Records of patients with histologically confirmed small bowel GISTs who underwent CT imaging were reviewed. Biologic aggressiveness was based on initial histologic grading (very low, low, intermediate, high grade; or malignant), with upgrade to malignant category if local or distant metastases developed during clinical follow-up. Imaging indications, findings, and type of CT exam were compared with the biologic aggressiveness.
111 small bowel GISTs were identified, with suspected small bowel bleeding being the most common indication (45/111; 40.5%). While the number of malignant GISTs diagnosed by CT remained relatively constant (2–3 per year), the number of non-malignant GISTs increased substantially (mean 1.5/year, 1998–2005; 8.4/year, 2006–2013). In patients with suspected small bowel bleeding, CT enterography identified 33 GISTs (7/33, 21% malignant) compared to 12 GISTs by abdominopelvic CT (6/12, 50% malignant; p < 0.03). Tumor size (p < 0.0001), internal necrosis (p = 0.005), internal air or enteric contrast (p ≤ 0.021), and ulceration (p ≤ 0.021) were significantly associated with high-grade and malignant tumors, and irregular or invasive tumor borders (p < 0.01) was associated with malignant tumors.
The detection of small bowel GISTs can increase due to the use of CT enterography in patients with suspected small bowel bleeding. The large majority of small bowel GISTs detected by CT enterography are not malignant.
KeywordsCT CT enterography Small bowel GIST
Compliance with ethical standards
No funding was received for this study.
Conflict of interest
The authors declare that they have no conflict of interest.
All procedures performed in studies involving human participants were in accordance with the ethical standards of the institutional and/or national research committee and with the 1964 Helsinki declaration and its later amendments or comparable ethical standards. For this type of study formal consent is not required.
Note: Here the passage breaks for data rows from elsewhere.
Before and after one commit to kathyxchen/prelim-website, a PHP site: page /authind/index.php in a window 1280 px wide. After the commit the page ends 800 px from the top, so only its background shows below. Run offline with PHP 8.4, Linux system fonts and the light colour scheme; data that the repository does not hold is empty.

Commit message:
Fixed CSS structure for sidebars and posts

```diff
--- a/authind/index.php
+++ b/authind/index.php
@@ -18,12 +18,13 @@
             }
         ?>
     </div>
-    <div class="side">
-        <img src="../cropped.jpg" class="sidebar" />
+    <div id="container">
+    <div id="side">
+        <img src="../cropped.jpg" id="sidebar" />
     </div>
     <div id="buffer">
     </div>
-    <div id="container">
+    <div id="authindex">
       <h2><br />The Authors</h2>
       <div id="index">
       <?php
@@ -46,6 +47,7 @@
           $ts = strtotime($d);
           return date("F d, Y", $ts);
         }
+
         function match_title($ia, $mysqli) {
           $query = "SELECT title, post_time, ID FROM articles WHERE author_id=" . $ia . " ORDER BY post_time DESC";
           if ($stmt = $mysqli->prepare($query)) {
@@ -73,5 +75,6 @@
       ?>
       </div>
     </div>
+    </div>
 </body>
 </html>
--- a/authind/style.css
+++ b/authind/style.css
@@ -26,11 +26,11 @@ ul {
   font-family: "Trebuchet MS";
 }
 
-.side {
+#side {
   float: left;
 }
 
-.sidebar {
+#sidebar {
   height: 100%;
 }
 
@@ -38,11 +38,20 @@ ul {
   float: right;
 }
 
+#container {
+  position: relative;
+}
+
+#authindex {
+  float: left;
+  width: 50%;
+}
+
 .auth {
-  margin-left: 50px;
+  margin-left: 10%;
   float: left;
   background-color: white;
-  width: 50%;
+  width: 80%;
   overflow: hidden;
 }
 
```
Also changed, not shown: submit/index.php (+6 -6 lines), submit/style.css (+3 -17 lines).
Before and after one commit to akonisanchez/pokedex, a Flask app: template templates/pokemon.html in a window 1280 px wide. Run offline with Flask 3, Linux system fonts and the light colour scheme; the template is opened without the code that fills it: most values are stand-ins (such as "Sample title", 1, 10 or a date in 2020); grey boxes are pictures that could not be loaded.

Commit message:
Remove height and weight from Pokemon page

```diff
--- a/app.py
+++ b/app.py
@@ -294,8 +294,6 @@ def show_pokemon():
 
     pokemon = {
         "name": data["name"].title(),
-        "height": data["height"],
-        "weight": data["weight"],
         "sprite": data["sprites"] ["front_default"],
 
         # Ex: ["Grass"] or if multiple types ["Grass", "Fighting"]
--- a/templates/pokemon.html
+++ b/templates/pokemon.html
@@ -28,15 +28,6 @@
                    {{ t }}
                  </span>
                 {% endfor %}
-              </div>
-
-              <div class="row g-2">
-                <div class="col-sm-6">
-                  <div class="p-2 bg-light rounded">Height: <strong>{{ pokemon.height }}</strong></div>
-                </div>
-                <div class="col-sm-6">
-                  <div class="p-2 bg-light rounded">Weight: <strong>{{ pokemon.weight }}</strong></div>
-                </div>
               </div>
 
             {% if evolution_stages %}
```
All patients consented to the retrospective use of medical records for research purposes. This study was approved by our institutional research board.